A better coffee is made when you get the desired consistency of taste and aroma after brewing. This is ensured when your whole beans have a uniform surface area before brewing. To ensure that, using an expensive grinder is your best shot.
But if you don’t have one, then you can always choose among those six options we mentioned above.
Well, there are other factors affecting coffee taste after the brewing process:
- Brewing methods used
- Storage of the whole beans
- Quality of roasted beans
Brewing Methods Available
When you say brewing coffee, the process generally means using a boiling temperature of water for the extraction process of the volatile compounds inside the ground coffee beans.
The below are the different brewing methods you can find in the industry:
- Drip coffee
- French press
- Cold brew
- Siphon or Vacuum
- Using espresso machines for brewing coffee
In general, an average brewing process takes one hour. The type of brewing method also affects the duration of making a great coffee.
The type of coffee maker you use for making coffee matters. Each coffee maker produces different water temperatures for its brewing methods. This can affect the overall taste of your coffee.
Can you make coffee with whole beans without a grinder?
Did you also wonder if you can brew coffee with whole beans? The answer is yes. Even when you don’t have a grinder or those alternative methods for grinding whole beans, you can still get a delicious coffee from whole beans.

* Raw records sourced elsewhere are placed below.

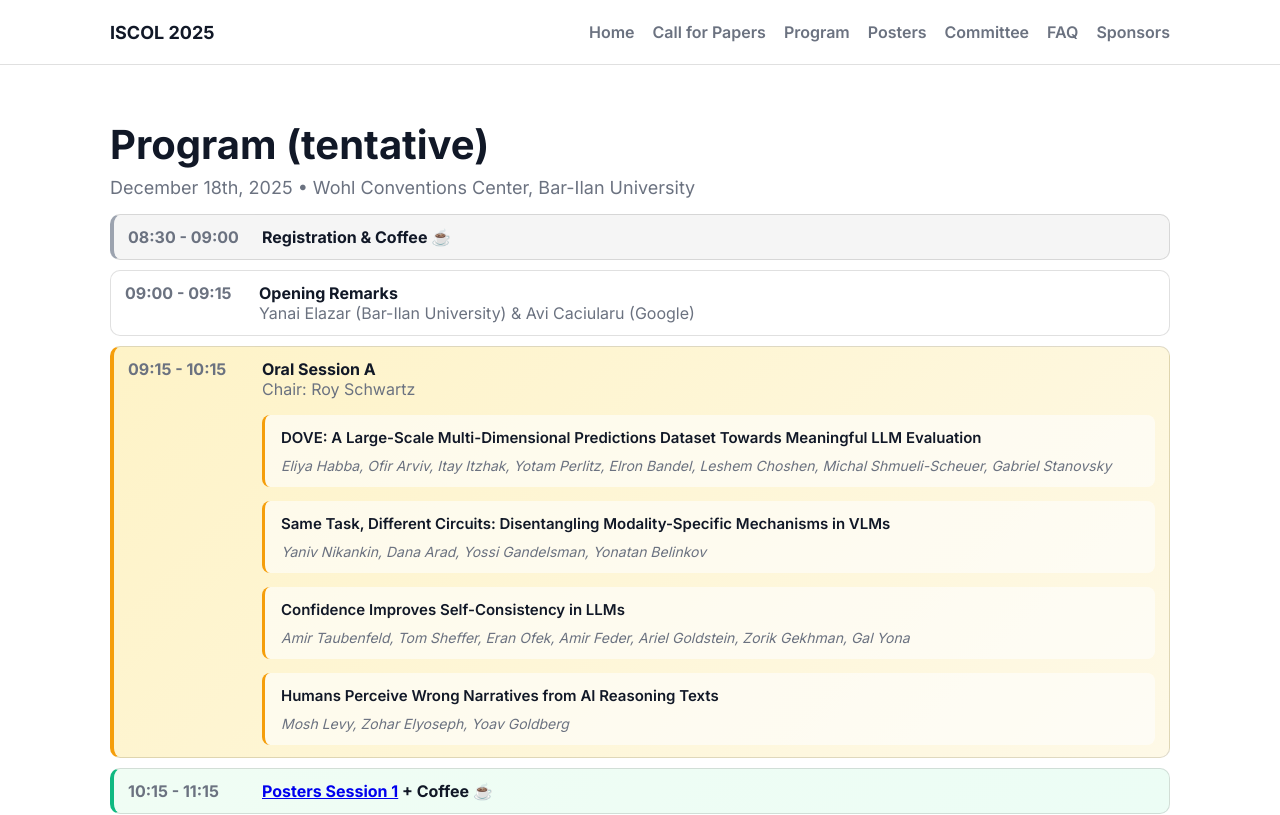
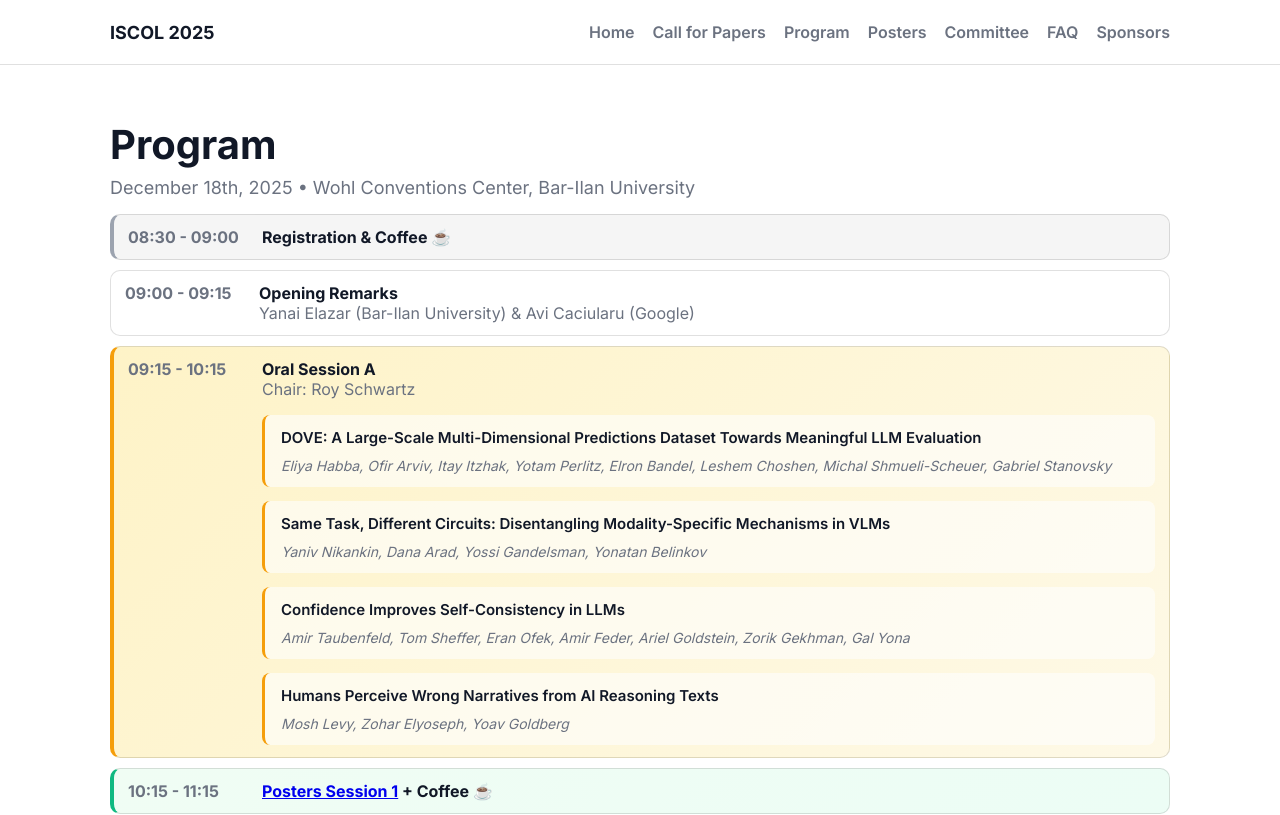
Before and after one commit to iscol-meeting/iscol2025, a plain HTML site: page program.html in a window 1280 px wide. Shown: the top 815 px of the page. Drawn offline with Linux system fonts and the light colour scheme.

Commit message:
removed tentative

```diff
--- a/program.html
+++ b/program.html
@@ -56,7 +56,7 @@
     <main id="main-content" role="main">
       <section id="program" class="section">
         <div class="container">
-          <h1>Program (tentative)</h1>
+          <h1>Program</h1>
           <p class="subtitle">December 18th, 2025 • Wohl Conventions Center, Bar-Ilan University</p>
 
           <div class="program-list">
```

Coffee grinders are not an end to your delicious cup of grind beans. You still get to enjoy a great cup of your whole beans.
Why do you ground whole beans before brewing?
The main reason why grind coffee beans are to increase their surface area so that the extraction process is efficient.
But there are also setbacks to grinding beans since there will be contamination to the beans. Moisture is the main contaminant for this scenario. It dilutes the oil from the ground coffee, thus, reducing the taste.
When you grind whole beans, it releases the carbon dioxide inside. This gas helps transfer the oil from the beans to the boiling water during the brewing process. If there’s less carbon dioxide, then expect a less tasteful coffee.
If you want to grind your whole bean coffee, make sure to store them right away in an airtight sealed container. This lessens oxidation and moisture contamination on your grounded coffee beans.
How to brew whole bean coffee?
Brewing whole bean coffee is easy! Here are the things you’ll need to prepare:
- Boiling Water
- Spoon and mug
- Strainer and mason jar
After preparing these things, follow these simple steps.
- Put 3/4 boiling water into your coffee beans filled inside a mason jar.
- Prepare your saucepan and place water inside. Let it boil and then place your coffee jar into the saucepan.
- Let the coffee jar simmer for an hour until you see that you’ve extracted coffee inside the jar.
- Occasionally stir the mason jar to hasten the extraction of coffee oils.
- After, prepare your mug and strainer on the table. Pour your mason jar filled with coffee beans and hot water into the strainer.
- Viola! You have your brewed coffee from whole beans without a grinder.
Take note, that you can still reuse your whole beans for another brewing process. What you’ll get from this method is freshly brewed aromatic coffee.
Which is better, whole bean or ground coffee beans?
The main difference is taste. You get a more tasteful experience with a whole bean coffee than with a ground one. That’s because the oil of the coffee beans is preserved since there’s less exposure to moisture, and less carbon dioxide released.
The volatile compounds inside the beans are preserved since it’s not grounded into smaller granules. Using whole beans during the brewing process, you extract more oil from a cup of coffee.
Now, you know how to make your own freshly grounded coffee beans at home. You have plenty of options at hand. Just choose one that best works for you. Still, it depends on you if you want a grind or a whole bean for your brewed coffee.
If you have any questions regarding how to make a whole bean coffee, feel free to browse our blogs. We’ll do our best to answer your queries within all of them.
Don’t forget to enjoy your cup of coffee!